Imagine how a player like Neal could help Geno’s game again also. It has become increasingly obvious that the Russian superstar is heavily dependent on linemates. Sullivan and Kennedy are not scrubs but neither can match Neal’s potential. In fact, Sullivan is a perfect fit for Crosby. Kennedy, on the other hand, could fill the ‘shooter’ role that Sykora once did on Malkin’s line.
Of course, there is also the possibility that the Penguins abandon the three-center model and place Staal together with Malkin. In Staal’s rookie campaign he scored 29 goals while playing wing. If the two were paired, it is likely that the lanky Canadian would remain as a center while Malkin would switch to wing. I believe this combination gives the Penguins an optimum amount of firepower on the first two units while leaving the third line in the capable hands of Kennedy, Letestu, and Cooke.
There is a reason why I hinted that Sullivan would be the perfect winger for Crosby though. Dupuis has long been paired with Hart Trophy winner. Like Kunitz, his speed allows him keep pace with Sid on fast breaks and outlet passes. Think of Sullivan in the same manner. The former Nashville Predator still has quick feet and would gel with the Penguins captain in much the same way. Only Sullivan has significantly better hands than Dupuis.

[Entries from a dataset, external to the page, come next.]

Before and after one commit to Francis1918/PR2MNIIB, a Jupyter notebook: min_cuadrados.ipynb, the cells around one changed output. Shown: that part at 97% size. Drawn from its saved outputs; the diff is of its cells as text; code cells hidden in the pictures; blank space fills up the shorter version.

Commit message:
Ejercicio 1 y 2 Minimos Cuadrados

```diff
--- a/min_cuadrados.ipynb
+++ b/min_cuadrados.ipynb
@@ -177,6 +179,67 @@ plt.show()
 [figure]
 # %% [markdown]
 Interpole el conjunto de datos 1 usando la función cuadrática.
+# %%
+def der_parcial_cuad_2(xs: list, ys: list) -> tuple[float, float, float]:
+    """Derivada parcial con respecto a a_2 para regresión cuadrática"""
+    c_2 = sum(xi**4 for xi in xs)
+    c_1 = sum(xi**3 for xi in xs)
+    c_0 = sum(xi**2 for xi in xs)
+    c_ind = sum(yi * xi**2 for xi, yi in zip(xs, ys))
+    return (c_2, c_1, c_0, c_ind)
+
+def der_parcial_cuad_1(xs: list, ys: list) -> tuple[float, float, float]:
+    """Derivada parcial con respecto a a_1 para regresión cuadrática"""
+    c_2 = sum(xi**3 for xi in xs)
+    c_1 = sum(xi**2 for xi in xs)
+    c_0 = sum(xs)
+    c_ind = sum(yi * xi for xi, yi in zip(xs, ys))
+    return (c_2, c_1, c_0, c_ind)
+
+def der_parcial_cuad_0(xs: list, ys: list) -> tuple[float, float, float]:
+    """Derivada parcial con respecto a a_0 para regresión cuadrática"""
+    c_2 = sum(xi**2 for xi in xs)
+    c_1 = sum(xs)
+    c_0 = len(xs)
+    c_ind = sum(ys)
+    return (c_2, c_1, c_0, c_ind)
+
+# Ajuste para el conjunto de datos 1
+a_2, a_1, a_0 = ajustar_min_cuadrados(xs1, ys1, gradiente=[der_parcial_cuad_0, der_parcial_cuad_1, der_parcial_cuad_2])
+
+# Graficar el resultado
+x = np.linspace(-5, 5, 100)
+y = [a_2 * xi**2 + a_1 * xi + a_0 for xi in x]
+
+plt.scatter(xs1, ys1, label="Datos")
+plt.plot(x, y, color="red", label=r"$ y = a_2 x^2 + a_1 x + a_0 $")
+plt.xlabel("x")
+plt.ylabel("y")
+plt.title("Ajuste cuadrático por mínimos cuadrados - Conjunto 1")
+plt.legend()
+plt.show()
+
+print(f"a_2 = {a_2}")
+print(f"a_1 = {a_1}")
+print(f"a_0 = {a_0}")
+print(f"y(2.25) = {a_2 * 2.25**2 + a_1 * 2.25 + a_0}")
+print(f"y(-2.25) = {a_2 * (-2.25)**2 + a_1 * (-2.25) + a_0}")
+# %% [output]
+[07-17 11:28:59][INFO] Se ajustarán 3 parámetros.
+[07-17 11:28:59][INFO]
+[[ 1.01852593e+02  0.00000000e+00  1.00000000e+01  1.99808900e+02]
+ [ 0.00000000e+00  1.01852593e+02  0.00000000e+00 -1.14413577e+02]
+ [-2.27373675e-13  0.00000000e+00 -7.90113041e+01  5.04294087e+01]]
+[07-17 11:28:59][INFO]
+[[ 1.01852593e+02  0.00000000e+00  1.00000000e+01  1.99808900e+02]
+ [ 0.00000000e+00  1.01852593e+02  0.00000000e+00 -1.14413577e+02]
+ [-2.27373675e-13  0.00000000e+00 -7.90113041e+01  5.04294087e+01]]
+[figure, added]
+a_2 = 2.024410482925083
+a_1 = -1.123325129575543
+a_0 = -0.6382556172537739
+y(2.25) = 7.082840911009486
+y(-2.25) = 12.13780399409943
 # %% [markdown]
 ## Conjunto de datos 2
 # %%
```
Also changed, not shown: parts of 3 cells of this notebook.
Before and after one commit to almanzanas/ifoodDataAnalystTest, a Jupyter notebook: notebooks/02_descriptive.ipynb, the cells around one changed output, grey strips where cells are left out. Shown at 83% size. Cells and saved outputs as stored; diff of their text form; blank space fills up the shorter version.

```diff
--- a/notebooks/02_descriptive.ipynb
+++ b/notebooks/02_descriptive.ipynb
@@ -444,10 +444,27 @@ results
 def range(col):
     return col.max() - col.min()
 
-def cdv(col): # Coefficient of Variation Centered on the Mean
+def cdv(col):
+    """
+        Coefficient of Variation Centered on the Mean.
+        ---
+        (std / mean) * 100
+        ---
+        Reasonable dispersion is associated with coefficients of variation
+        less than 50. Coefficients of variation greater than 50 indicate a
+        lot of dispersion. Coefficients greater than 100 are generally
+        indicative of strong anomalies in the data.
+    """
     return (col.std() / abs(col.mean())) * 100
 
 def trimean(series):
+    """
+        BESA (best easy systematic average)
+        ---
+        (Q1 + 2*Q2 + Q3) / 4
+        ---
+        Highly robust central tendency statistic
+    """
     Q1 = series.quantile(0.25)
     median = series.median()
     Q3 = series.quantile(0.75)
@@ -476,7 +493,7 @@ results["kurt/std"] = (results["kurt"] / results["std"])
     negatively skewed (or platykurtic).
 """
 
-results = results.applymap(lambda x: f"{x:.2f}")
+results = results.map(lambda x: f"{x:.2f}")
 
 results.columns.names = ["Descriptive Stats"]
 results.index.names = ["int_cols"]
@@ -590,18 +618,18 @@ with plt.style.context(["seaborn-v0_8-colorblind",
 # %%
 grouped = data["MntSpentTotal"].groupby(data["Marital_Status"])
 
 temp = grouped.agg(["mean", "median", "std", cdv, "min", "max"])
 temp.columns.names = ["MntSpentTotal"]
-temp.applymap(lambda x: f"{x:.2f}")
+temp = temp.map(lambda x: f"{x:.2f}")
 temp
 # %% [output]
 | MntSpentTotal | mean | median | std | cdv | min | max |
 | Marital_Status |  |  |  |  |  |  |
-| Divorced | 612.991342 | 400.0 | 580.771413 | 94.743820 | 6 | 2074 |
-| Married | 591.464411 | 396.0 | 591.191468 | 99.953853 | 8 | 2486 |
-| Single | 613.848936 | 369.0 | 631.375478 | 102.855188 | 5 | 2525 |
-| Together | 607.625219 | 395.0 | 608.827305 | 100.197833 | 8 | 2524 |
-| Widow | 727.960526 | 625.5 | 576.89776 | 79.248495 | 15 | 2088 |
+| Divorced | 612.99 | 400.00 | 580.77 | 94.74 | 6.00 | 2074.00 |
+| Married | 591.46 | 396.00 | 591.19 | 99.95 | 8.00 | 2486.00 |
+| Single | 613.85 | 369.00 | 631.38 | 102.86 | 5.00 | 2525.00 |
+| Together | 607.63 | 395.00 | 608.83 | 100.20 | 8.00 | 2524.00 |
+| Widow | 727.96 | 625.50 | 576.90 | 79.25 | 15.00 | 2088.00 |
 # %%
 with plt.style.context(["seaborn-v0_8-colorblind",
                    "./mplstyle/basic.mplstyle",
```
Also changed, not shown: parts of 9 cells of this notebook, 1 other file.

Unlike Crosby’s former linemate, Sullivan can finish no. 87′s dishes. He can even create on his own—something Crosby has yet to see on his line. Sullivan’s shot and goal-scoring ability are nearly the perfect match for Sid.
Swapping Neal and Sullivan seems like a rewarding move. Regardless of where the two play though, having Crosby and Malkin back will be the most important changes in the Penguins lineup.